*** Opening of Records for the task ***

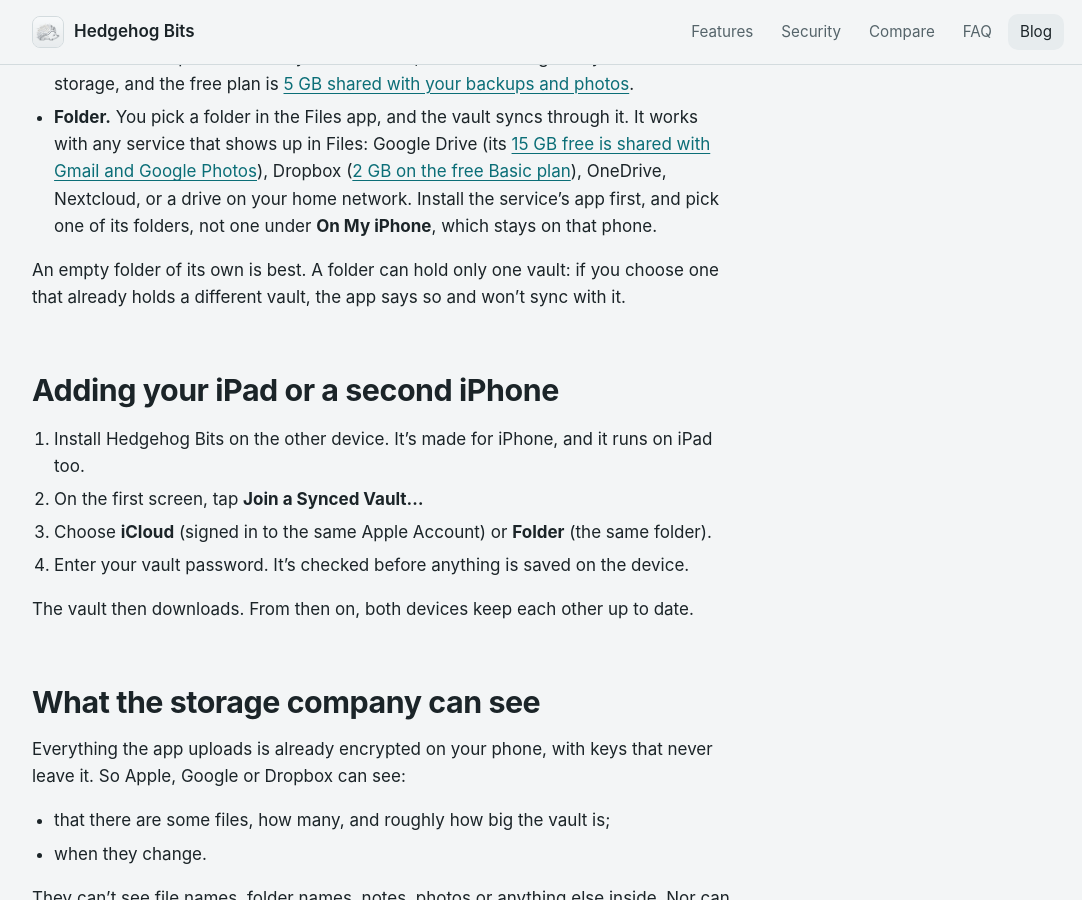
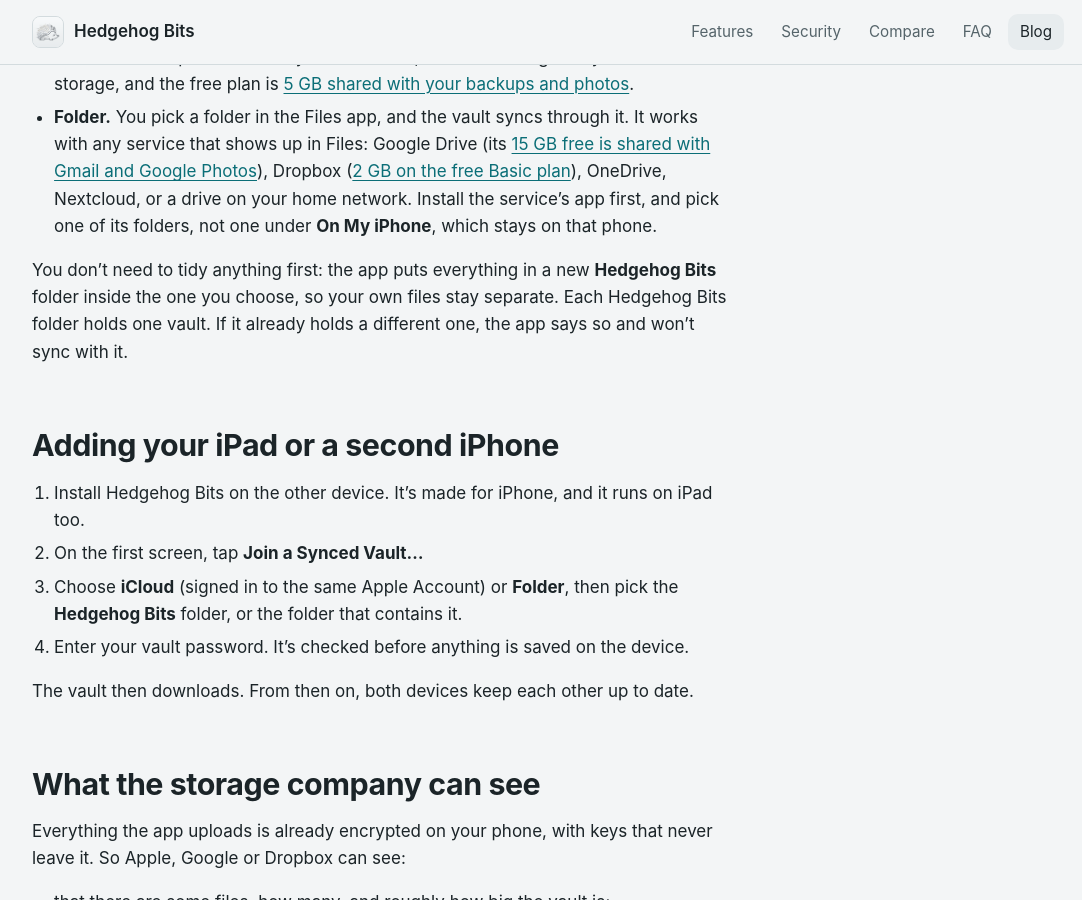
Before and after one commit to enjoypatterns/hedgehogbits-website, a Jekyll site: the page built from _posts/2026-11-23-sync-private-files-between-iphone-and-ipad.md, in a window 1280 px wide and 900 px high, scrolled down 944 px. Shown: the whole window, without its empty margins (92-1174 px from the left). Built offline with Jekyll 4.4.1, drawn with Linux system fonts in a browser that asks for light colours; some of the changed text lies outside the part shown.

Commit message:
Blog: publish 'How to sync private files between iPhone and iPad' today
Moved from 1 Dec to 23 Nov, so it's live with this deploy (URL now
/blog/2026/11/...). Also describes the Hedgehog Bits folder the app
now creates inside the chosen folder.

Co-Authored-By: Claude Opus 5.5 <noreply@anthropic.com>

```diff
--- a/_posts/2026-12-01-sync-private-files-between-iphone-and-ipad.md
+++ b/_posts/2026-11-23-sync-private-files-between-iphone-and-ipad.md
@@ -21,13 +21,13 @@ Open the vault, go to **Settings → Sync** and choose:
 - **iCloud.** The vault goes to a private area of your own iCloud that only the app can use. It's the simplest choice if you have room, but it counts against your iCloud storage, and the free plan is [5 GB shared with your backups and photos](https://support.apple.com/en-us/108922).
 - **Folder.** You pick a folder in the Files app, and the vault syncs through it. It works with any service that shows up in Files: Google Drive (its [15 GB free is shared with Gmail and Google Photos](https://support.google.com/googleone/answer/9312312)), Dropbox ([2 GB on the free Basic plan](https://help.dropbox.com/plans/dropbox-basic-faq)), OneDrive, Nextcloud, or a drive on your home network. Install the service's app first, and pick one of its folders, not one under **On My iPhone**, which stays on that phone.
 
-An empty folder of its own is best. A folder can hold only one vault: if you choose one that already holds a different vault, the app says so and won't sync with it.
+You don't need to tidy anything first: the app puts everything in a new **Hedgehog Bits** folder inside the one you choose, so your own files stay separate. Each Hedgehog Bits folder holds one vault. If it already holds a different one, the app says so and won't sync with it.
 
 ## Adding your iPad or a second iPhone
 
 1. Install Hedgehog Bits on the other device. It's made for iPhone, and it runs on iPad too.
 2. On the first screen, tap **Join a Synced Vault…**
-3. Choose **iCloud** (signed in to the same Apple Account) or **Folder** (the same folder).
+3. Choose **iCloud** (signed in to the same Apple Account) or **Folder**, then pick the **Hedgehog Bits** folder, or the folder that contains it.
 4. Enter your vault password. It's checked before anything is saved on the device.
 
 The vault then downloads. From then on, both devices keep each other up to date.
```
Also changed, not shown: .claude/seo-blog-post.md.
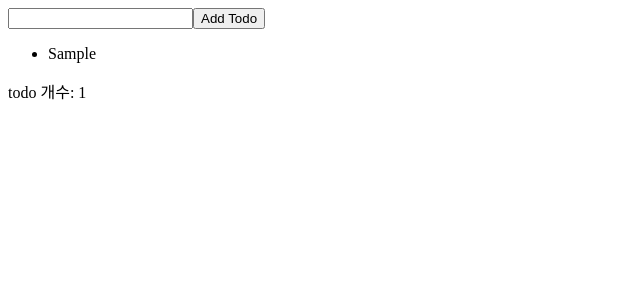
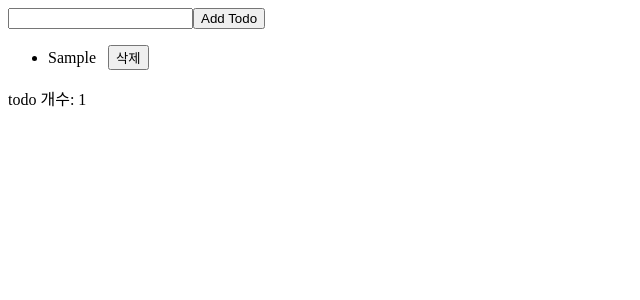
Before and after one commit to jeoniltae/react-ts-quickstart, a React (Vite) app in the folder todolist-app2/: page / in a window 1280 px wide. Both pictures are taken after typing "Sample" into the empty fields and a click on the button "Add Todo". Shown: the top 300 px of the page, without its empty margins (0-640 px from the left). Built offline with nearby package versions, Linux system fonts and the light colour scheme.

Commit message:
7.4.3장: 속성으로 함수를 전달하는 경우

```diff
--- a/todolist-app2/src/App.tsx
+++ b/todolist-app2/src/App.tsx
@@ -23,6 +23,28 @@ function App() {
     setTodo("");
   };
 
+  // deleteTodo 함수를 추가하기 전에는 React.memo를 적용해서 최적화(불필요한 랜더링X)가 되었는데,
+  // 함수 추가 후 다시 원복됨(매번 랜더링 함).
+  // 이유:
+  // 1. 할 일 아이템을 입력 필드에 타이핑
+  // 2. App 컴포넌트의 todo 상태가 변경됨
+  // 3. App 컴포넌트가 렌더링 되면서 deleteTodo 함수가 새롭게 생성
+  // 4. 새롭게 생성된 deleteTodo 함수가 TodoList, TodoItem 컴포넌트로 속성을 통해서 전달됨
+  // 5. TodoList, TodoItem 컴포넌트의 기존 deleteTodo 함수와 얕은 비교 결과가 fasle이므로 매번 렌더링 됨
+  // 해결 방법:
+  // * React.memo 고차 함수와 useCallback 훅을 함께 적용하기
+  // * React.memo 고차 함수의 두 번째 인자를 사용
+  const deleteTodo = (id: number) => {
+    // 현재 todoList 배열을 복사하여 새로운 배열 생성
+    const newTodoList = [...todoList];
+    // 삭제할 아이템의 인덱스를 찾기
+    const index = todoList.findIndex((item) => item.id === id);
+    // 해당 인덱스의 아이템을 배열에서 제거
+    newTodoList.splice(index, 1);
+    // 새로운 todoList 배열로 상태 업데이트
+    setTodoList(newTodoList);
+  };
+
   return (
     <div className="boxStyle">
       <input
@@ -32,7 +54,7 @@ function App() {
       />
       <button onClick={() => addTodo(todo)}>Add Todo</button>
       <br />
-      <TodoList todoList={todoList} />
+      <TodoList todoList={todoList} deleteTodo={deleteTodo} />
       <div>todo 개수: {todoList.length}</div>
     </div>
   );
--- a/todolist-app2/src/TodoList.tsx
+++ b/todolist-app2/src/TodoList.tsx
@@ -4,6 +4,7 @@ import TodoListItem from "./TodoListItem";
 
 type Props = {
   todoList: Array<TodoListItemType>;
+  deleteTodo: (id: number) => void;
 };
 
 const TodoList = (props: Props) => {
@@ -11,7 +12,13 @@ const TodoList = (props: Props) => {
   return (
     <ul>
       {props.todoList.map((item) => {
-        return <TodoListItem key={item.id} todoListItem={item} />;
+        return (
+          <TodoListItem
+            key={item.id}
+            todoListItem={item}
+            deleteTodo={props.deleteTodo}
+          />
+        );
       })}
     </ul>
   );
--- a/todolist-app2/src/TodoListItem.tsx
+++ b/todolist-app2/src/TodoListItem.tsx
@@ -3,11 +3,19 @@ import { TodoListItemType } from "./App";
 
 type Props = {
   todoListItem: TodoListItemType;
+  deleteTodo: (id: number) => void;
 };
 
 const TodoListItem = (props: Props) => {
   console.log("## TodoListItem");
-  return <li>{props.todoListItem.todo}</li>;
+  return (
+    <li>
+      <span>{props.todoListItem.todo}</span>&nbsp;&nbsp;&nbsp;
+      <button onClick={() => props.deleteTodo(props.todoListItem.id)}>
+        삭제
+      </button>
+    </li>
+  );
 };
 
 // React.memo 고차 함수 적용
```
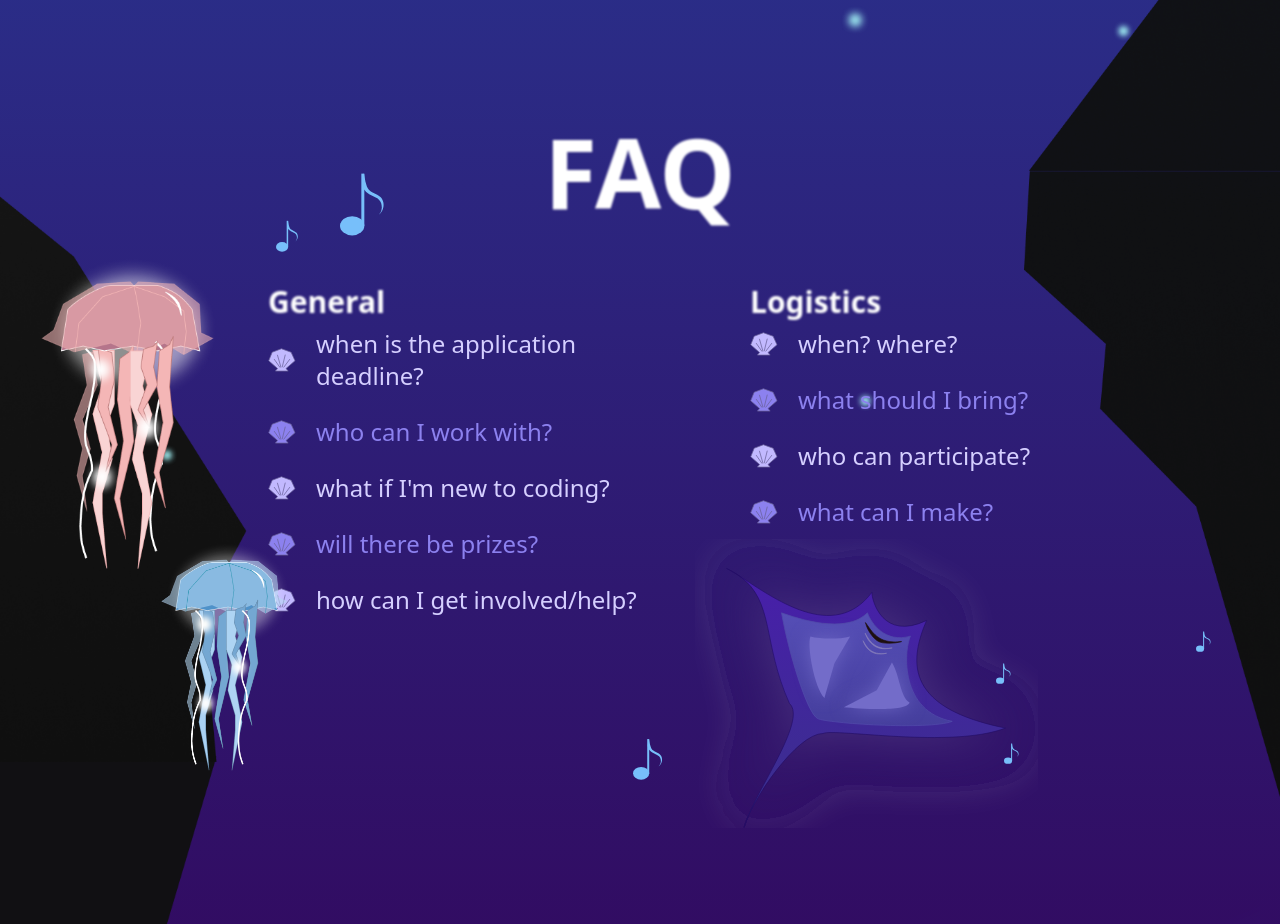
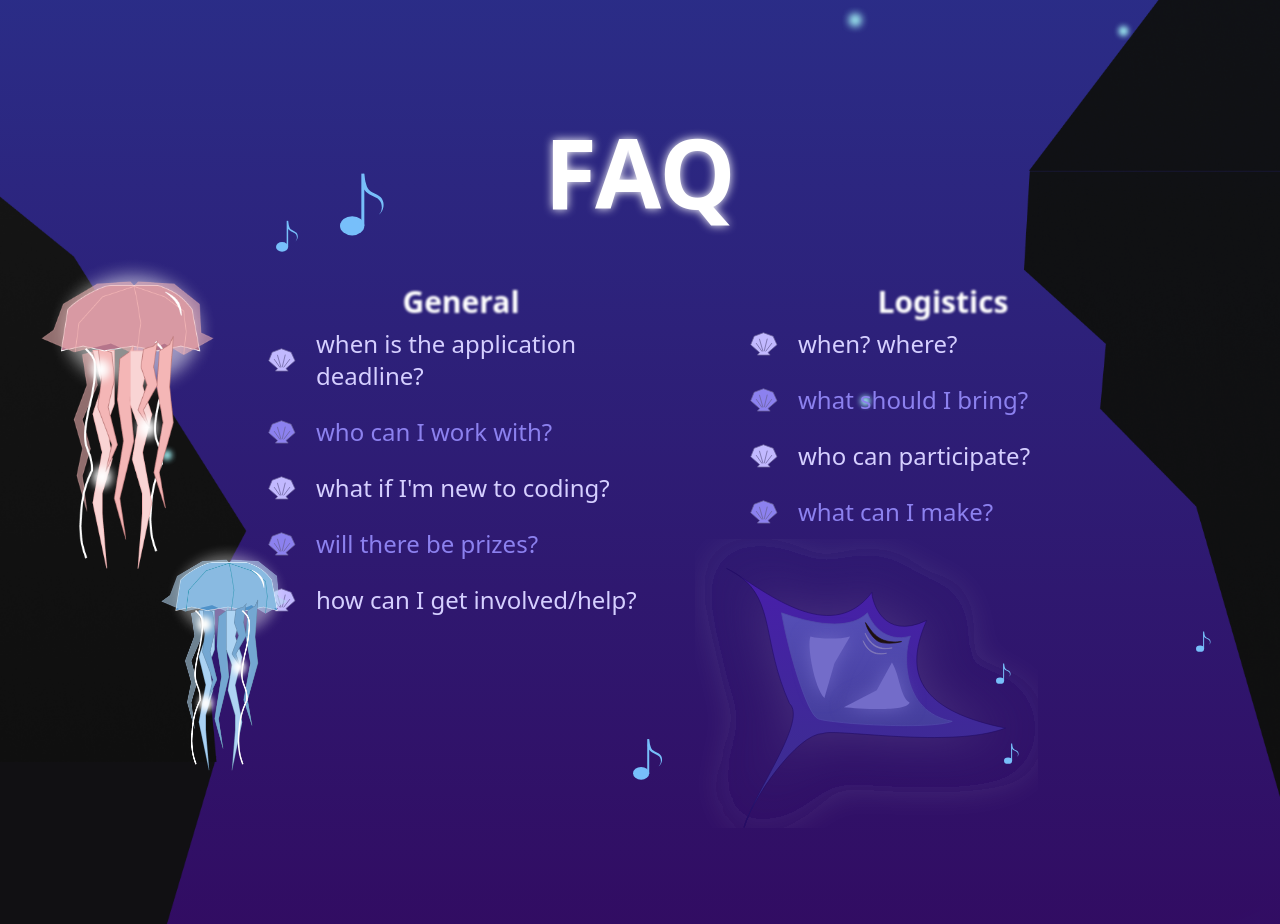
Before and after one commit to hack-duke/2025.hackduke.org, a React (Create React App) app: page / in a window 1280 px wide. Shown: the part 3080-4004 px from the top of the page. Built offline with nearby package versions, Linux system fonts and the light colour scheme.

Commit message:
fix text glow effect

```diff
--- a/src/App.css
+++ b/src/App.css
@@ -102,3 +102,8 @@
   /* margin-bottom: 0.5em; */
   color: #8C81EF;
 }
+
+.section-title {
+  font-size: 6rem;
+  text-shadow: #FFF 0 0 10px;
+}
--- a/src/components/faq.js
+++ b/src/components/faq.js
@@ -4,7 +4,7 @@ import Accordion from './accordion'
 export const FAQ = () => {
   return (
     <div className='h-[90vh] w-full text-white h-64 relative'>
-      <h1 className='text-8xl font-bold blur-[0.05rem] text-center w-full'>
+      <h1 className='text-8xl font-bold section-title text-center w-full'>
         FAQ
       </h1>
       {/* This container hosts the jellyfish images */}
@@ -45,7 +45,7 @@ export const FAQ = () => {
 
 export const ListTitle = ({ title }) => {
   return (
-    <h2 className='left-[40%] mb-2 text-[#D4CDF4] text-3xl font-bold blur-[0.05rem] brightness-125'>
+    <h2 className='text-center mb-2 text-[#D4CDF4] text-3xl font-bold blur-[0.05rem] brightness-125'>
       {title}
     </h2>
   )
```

*** Close of Records for the task ***

> _Aim of the exercise_
Would you retype all the lines shown above, exactly as written and without any picture?

> _Response to the task_
Before and after one commit to enjoypatterns/hedgehogbits-website, a Jekyll site: the page built from _posts/2026-11-23-sync-private-files-between-iphone-and-ipad.md, in a window 1280 px wide and 900 px high, scrolled down 944 px. Shown: the whole window, without its empty margins (92-1174 px from the left). Built offline with Jekyll 4.4.1, drawn with Linux system fonts in a browser that asks for light colours; some of the changed text lies outside the part shown.

Commit message:
Blog: publish 'How to sync private files between iPhone and iPad' today
Moved from 1 Dec to 23 Nov, so it's live with this deploy (URL now
/blog/2026/11/...). Also describes the Hedgehog Bits folder the app
now creates inside the chosen folder.

Co-Authored-By: Claude Opus 5.5 <noreply@anthropic.com>

```diff
--- a/_posts/2026-12-01-sync-private-files-between-iphone-and-ipad.md
+++ b/_posts/2026-11-23-sync-private-files-between-iphone-and-ipad.md
@@ -21,13 +21,13 @@ Open the vault, go to **Settings → Sync** and choose:
 - **iCloud.** The vault goes to a private area of your own iCloud that only the app can use. It's the simplest choice if you have room, but it counts against your iCloud storage, and the free plan is [5 GB shared with your backups and photos](https://support.apple.com/en-us/108922).
 - **Folder.** You pick a folder in the Files app, and the vault syncs through it. It works with any service that shows up in Files: Google Drive (its [15 GB free is shared with Gmail and Google Photos](https://support.google.com/googleone/answer/9312312)), Dropbox ([2 GB on the free Basic plan](https://help.dropbox.com/plans/dropbox-basic-faq)), OneDrive, Nextcloud, or a drive on your home network. Install the service's app first, and pick one of its folders, not one under **On My iPhone**, which stays on that phone.
 
-An empty folder of its own is best. A folder can hold only one vault: if you choose one that already holds a different vault, the app says so and won't sync with it.
+You don't need to tidy anything first: the app puts everything in a new **Hedgehog Bits** folder inside the one you choose, so your own files stay separate. Each Hedgehog Bits folder holds one vault. If it already holds a different one, the app says so and won't sync with it.
 
 ## Adding your iPad or a second iPhone
 
 1. Install Hedgehog Bits on the other device. It's made for iPhone, and it runs on iPad too.
 2. On the first screen, tap **Join a Synced Vault…**
-3. Choose **iCloud** (signed in to the same Apple Account) or **Folder** (the same folder).
+3. Choose **iCloud** (signed in to the same Apple Account) or **Folder**, then pick the **Hedgehog Bits** folder, or the folder that contains it.
 4. Enter your vault password. It's checked before anything is saved on the device.
 
 The vault then downloads. From then on, both devices keep each other up to date.
```
Also changed, not shown: .claude/seo-blog-post.md.
Before and after one commit to jeoniltae/react-ts-quickstart, a React (Vite) app in the folder todolist-app2/: page / in a window 1280 px wide. Both pictures are taken after typing "Sample" into the empty fields and a click on the button "Add Todo". Shown: the top 300 px of the page, without its empty margins (0-640 px from the left). Built offline with nearby package versions, Linux system fonts and the light colour scheme.

Commit message:
7.4.3장: 속성으로 함수를 전달하는 경우

```diff
--- a/todolist-app2/src/App.tsx
+++ b/todolist-app2/src/App.tsx
@@ -23,6 +23,28 @@ function App() {
     setTodo("");
   };
 
+  // deleteTodo 함수를 추가하기 전에는 React.memo를 적용해서 최적화(불필요한 랜더링X)가 되었는데,
+  // 함수 추가 후 다시 원복됨(매번 랜더링 함).
+  // 이유:
+  // 1. 할 일 아이템을 입력 필드에 타이핑
+  // 2. App 컴포넌트의 todo 상태가 변경됨
+  // 3. App 컴포넌트가 렌더링 되면서 deleteTodo 함수가 새롭게 생성
+  // 4. 새롭게 생성된 deleteTodo 함수가 TodoList, TodoItem 컴포넌트로 속성을 통해서 전달됨
+  // 5. TodoList, TodoItem 컴포넌트의 기존 deleteTodo 함수와 얕은 비교 결과가 fasle이므로 매번 렌더링 됨
+  // 해결 방법:
+  // * React.memo 고차 함수와 useCallback 훅을 함께 적용하기
+  // * React.memo 고차 함수의 두 번째 인자를 사용
+  const deleteTodo = (id: number) => {
+    // 현재 todoList 배열을 복사하여 새로운 배열 생성
+    const newTodoList = [...todoList];
+    // 삭제할 아이템의 인덱스를 찾기
+    const index = todoList.findIndex((item) => item.id === id);
+    // 해당 인덱스의 아이템을 배열에서 제거
+    newTodoList.splice(index, 1);
+    // 새로운 todoList 배열로 상태 업데이트
+    setTodoList(newTodoList);
+  };
+
   return (
     <div className="boxStyle">
       <input
@@ -32,7 +54,7 @@ function App() {
       />
       <button onClick={() => addTodo(todo)}>Add Todo</button>
       <br />
-      <TodoList todoList={todoList} />
+      <TodoList todoList={todoList} deleteTodo={deleteTodo} />
       <div>todo 개수: {todoList.length}</div>
     </div>
   );
--- a/todolist-app2/src/TodoList.tsx
+++ b/todolist-app2/src/TodoList.tsx
@@ -4,6 +4,7 @@ import TodoListItem from "./TodoListItem";
 
 type Props = {
   todoList: Array<TodoListItemType>;
+  deleteTodo: (id: number) => void;
 };
 
 const TodoList = (props: Props) => {
@@ -11,7 +12,13 @@ const TodoList = (props: Props) => {
   return (
     <ul>
       {props.todoList.map((item) => {
-        return <TodoListItem key={item.id} todoListItem={item} />;
+        return (
+          <TodoListItem
+            key={item.id}
+            todoListItem={item}
+            deleteTodo={props.deleteTodo}
+          />
+        );
       })}
     </ul>
   );
--- a/todolist-app2/src/TodoListItem.tsx
+++ b/todolist-app2/src/TodoListItem.tsx
@@ -3,11 +3,19 @@ import { TodoListItemType } from "./App";
 
 type Props = {
   todoListItem: TodoListItemType;
+  deleteTodo: (id: number) => void;
 };
 
 const TodoListItem = (props: Props) => {
   console.log("## TodoListItem");
-  return <li>{props.todoListItem.todo}</li>;
+  return (
+    <li>
+      <span>{props.todoListItem.todo}</span>&nbsp;&nbsp;&nbsp;
+      <button onClick={() => props.deleteTodo(props.todoListItem.id)}>
+        삭제
+      </button>
+    </li>
+  );
 };
 
 // React.memo 고차 함수 적용
```
Before and after one commit to hack-duke/2025.hackduke.org, a React (Create React App) app: page / in a window 1280 px wide. Shown: the part 3080-4004 px from the top of the page. Built offline with nearby package versions, Linux system fonts and the light colour scheme.

Commit message:
fix text glow effect

```diff
--- a/src/App.css
+++ b/src/App.css
@@ -102,3 +102,8 @@
   /* margin-bottom: 0.5em; */
   color: #8C81EF;
 }
+
+.section-title {
+  font-size: 6rem;
+  text-shadow: #FFF 0 0 10px;
+}
--- a/src/components/faq.js
+++ b/src/components/faq.js
@@ -4,7 +4,7 @@ import Accordion from './accordion'
 export const FAQ = () => {
   return (
     <div className='h-[90vh] w-full text-white h-64 relative'>
-      <h1 className='text-8xl font-bold blur-[0.05rem] text-center w-full'>
+      <h1 className='text-8xl font-bold section-title text-center w-full'>
         FAQ
       </h1>
       {/* This container hosts the jellyfish images */}
@@ -45,7 +45,7 @@ export const FAQ = () => {
 
 export const ListTitle = ({ title }) => {
   return (
-    <h2 className='left-[40%] mb-2 text-[#D4CDF4] text-3xl font-bold blur-[0.05rem] brightness-125'>
+    <h2 className='text-center mb-2 text-[#D4CDF4] text-3xl font-bold blur-[0.05rem] brightness-125'>
       {title}
     </h2>
   )
```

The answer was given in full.